Thoughts on the Pitt Meadows case
September 20, 2010 Leave a comment
A disturbing story came out of Canada last week; a 16 year old girl was reportedly drugged and gang-raped at an illegal rave in Pitt Meadows, near Vancouver. That’s horrifying enough of course, but what followed made things worse; pictures of the alleged incident were posted on Facebook, and while they were taken down by the site soon after, the images had already gone viral and spread world-wide.
It’s hard to imagine what the people who downloaded and distributed these images were thinking, but I suspect that few of them would see themselves as publishers of violent child pornography, which is what their actions amount to. It seems to be another example of the distancing effect of virtual communication, something we’ve commented on before. The medium can detach people from the emotional content of the information it carries, so that everything is reduced to affectless sensation, and a brutal sexual assault becomes just another transient distraction.
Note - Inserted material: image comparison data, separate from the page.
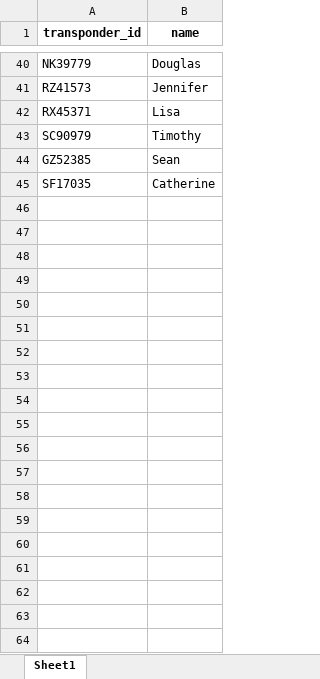
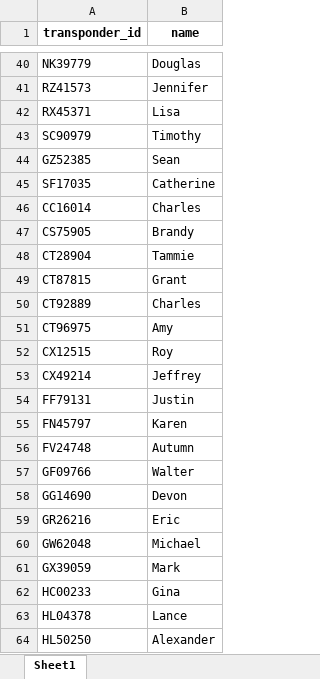
Before and after one commit to augitdel/Velozone, an Excel workbook: transponder_names.xlsx, sheet Sheet1, drawn as a sheet; only a part is shown, gaps mark what is left out; values as stored, in another font and other column widths than the file's, no borders; the diff covers the shown part only; the diff names each change by its address in the sheet, - before the commit and + after, or states it on an @@ line.

```diff
--- a/transponder_names.xlsx (sheet Sheet1)
+++ b/transponder_names.xlsx (sheet Sheet1)
+row 46: CC16014 | Charles
+row 47: CS75905 | Brandy
+row 48: CT28904 | Tammie
+row 49: CT87815 | Grant
+row 50: CT92889 | Charles
+row 51: CT96975 | Amy
+row 52: CX12515 | Roy
+row 53: CX49214 | Jeffrey
+row 54: FF79131 | Justin
+row 55: FN45797 | Karen
+row 56: FV24748 | Autumn
+row 57: GF09766 | Walter
+row 58: GG14690 | Devon
+row 59: GR26216 | Eric
+row 60: GW62048 | Michael
+row 61: GX39059 | Mark
+row 62: HC00233 | Gina
+row 63: HL04378 | Lance
+row 64: HL50250 | Alexander
```
Also changed, not shown: 67 added rows elsewhere in this sheet, 6 other files.
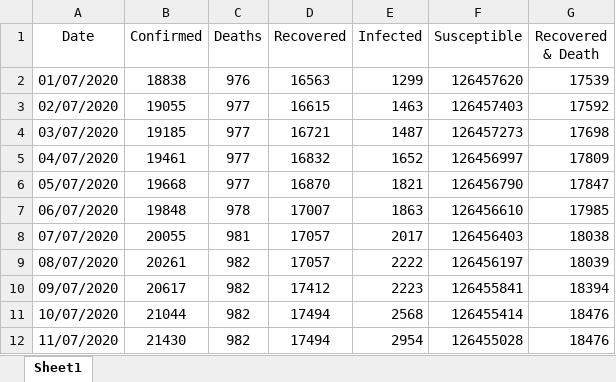
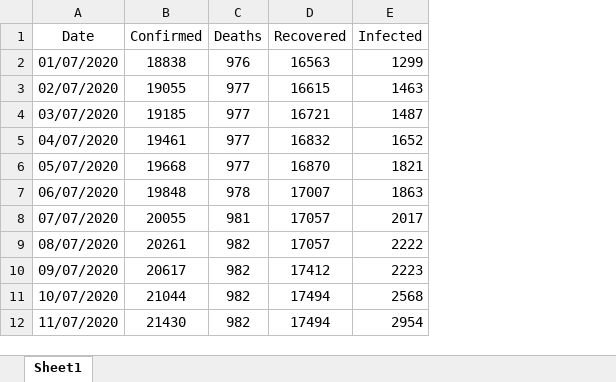
Before and after one commit to oddeyemotion/DS-Assignment, an Excel workbook: Datasets/Separated datasets/Asian Country ~ Japan.xlsx, sheet Sheet1, drawn as a sheet; only a part is shown; values as stored, in another font and other column widths than the file's, no borders; the diff names each change by its address in the sheet, - before the commit and + after, or states it on an @@ line.

Commit message:
Some updates of datasets
_Added 7 new datasets with only Date (y-mm-dd formatted) and Infected
_Added Infected attributes in Separated Datasets.

```diff
--- a/Datasets/Separated datasets/Asian Country ~ Japan.xlsx (sheet Sheet1)
+++ b/Datasets/Separated datasets/Asian Country ~ Japan.xlsx (sheet Sheet1)
-column F (Susceptible), rows 2-12: 126457620 | 126457403 | 126457273 | 126456997 | 126456790 | 126456610 | 126456403 | 126456197 | 126455841 | 126455414 | 126455028
-column G (Recovered & Death), rows 2-12: 17539 | 17592 | 17698 | 17809 | 17847 | 17985 | 18038 | 18039 | 18394 | 18476 | 18476
```
Also changed, not shown: Datasets/Separated datasets/Asian Country ~ South Korea.xlsx, Datasets/Separated datasets/Asian Country ~ Vietnam.xlsx, 10 other files.
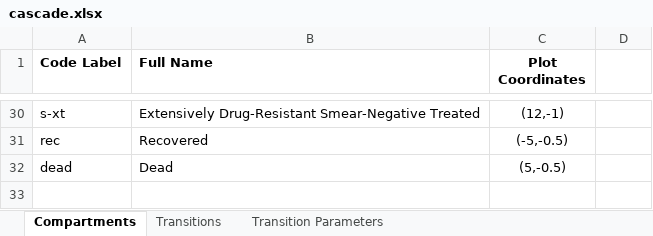
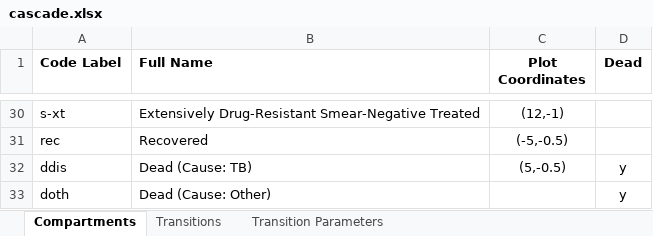
Before and after one commit to optimamodel/optima-tb, an Excel workbook: optima/cascade.xlsx, sheet Compartments, drawn as a sheet; only a part is shown, gaps mark what is left out; values as stored, in another font and other column widths than the file's, no borders; removed rows and columns are numbered as before the commit, all else as after; the diff names each change by its address in the sheet, - before the commit and + after, or states it on an @@ line.

Commit message:
One tag for many links
Transition for deaths due to other causes has been introduced.
Given that this is statistically likely to affect all compartments in a
similar manner, tags in the cascade transitions sheet no longer need be
unique.

```diff
--- a/optima/cascade.xlsx (sheet Compartments)
+++ b/optima/cascade.xlsx (sheet Compartments)
-D1: (empty)
+D1: Dead
-row 32: dead | Dead | (5,-0.5)
+row 32: ddis | Dead (Cause: TB) | (5,-0.5) | y
+row 33: doth | Dead (Cause: Other) |  | y
```
Also changed, not shown: sheet Transitions, sheet Transition Parameters, 2 other files.
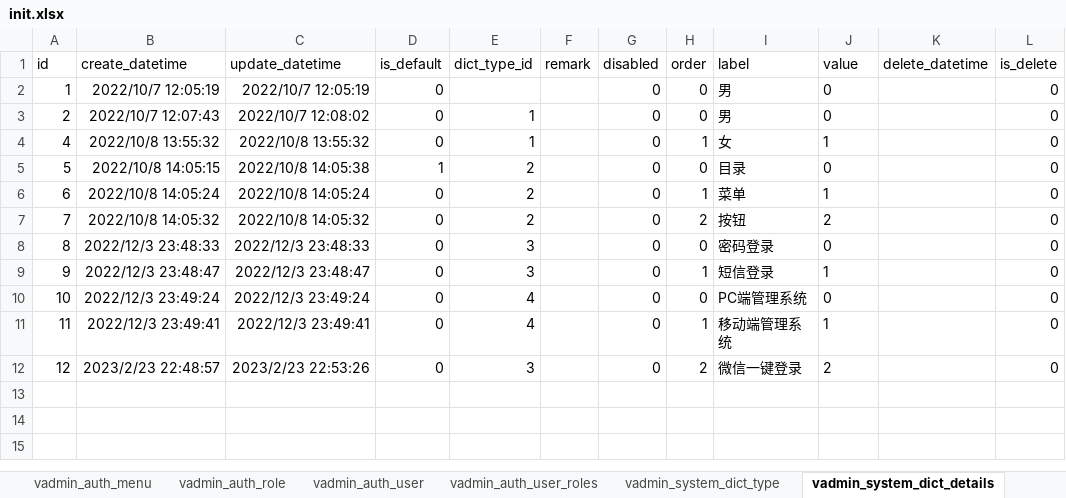
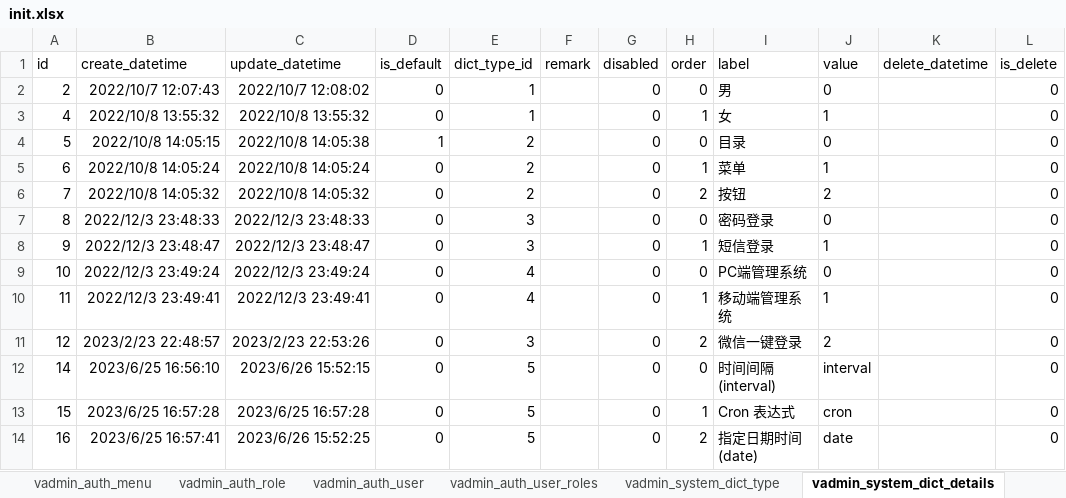
Before and after one commit to RanY-Luck/Sakura_K, an Excel workbook: scripts/initialize/data/init.xlsx, sheet vadmin_system_dict_details, drawn as a sheet; values as stored, in another font and other column widths than the file's, no borders; removed rows and columns are numbered as before the commit, all else as after; the diff names each change by its address in the sheet, - before the commit and + after, or states it on an @@ line.

```diff
--- a/scripts/initialize/data/init.xlsx (sheet vadmin_system_dict_details)
+++ b/scripts/initialize/data/init.xlsx (sheet vadmin_system_dict_details)
-row 2: 1 | 2022/10/7 12:05:19 | 2022/10/7 12:05:19 | 0 |  |  | 0 | 0 | 男 | 0 |  | 0
+row 12: 14 | 2023/6/25 16:56:10 | 2023/6/26 15:52:15 | 0 | 5 |  | 0 | 0 | 时间间隔(interval) | interval |  | 0
+row 13: 15 | 2023/6/25 16:57:28 | 2023/6/25 16:57:28 | 0 | 5 |  | 0 | 1 | Cron 表达式 | cron |  | 0
+row 14: 16 | 2023/6/25 16:57:41 | 2023/6/26 15:52:25 | 0 | 5 |  | 0 | 2 | 指定日期时间(date) | date |  | 0
```
Also changed, not shown: sheet vadmin_auth_menu, sheet vadmin_auth_user, sheet vadmin_system_settings, sheet vadmin_system_dict_type, 1 other file.
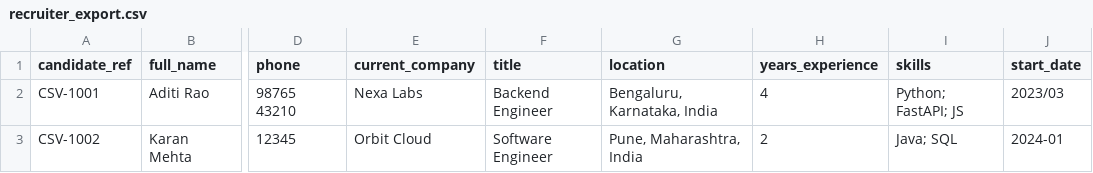
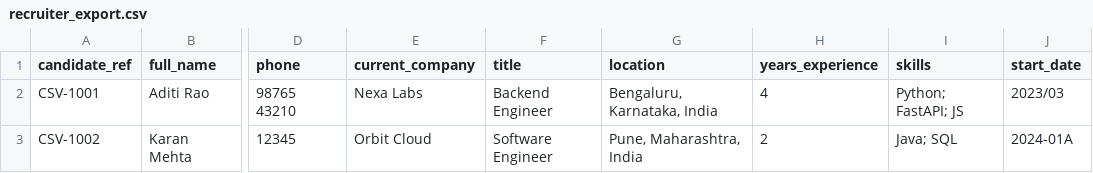
Before and after one commit to RishiRaj292/eightfold-candidate-transformer, a CSV file: samples/recruiter_export.csv, drawn as a sheet; only a part is shown, gaps mark what is left out; the diff names each change by its address in the sheet, - before the commit and + after, or states it on an @@ line.

Commit message:
Fix sample CSV and regenerate outputs

```diff
--- a/samples/recruiter_export.csv
+++ b/samples/recruiter_export.csv
-J3 (start_date): 2024-01
+J3 (start_date): 2024-01A
```
Also changed, not shown: 2 other files.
It’s only a tiny minority of internet users who are as morally blunted as this of course, as the outraged reaction to this story shows. I would guess that in most cases the people who passed on the pictures were acting thoughtlessly rather than malevolently, and felt guilty once they had considered it for more than the few seconds it takes to click “Fw:”.
It’s open to debate whether modern social media have created this type of behaviour or merely facilitated it. I would say it is a mixture of the two; the likes of Facebook and Twitter may not be responsible for what people think, but they do lower the barrier between thoughts and actions, allowing impulses that would previously have gone unexpressed to find their way to the surface.
There will be those who point to the Pitt Meadows case as an another example of how our society is going to the dogs, as traditional bonds of family and community are displaced by empathy-free Facebook “friendship”. The counter-argument, which I tend to favour, is that, far from weakening our ability to relate to our fellow humans, the new channels of communication opened up by social media, untrammelled as they are by limits of culture or geography, actually provide us with a greater opportunity to experience our shared humanity. Sometimes this process will highlight the darker side of our collective character, but mostly it has the potential to be a force for good.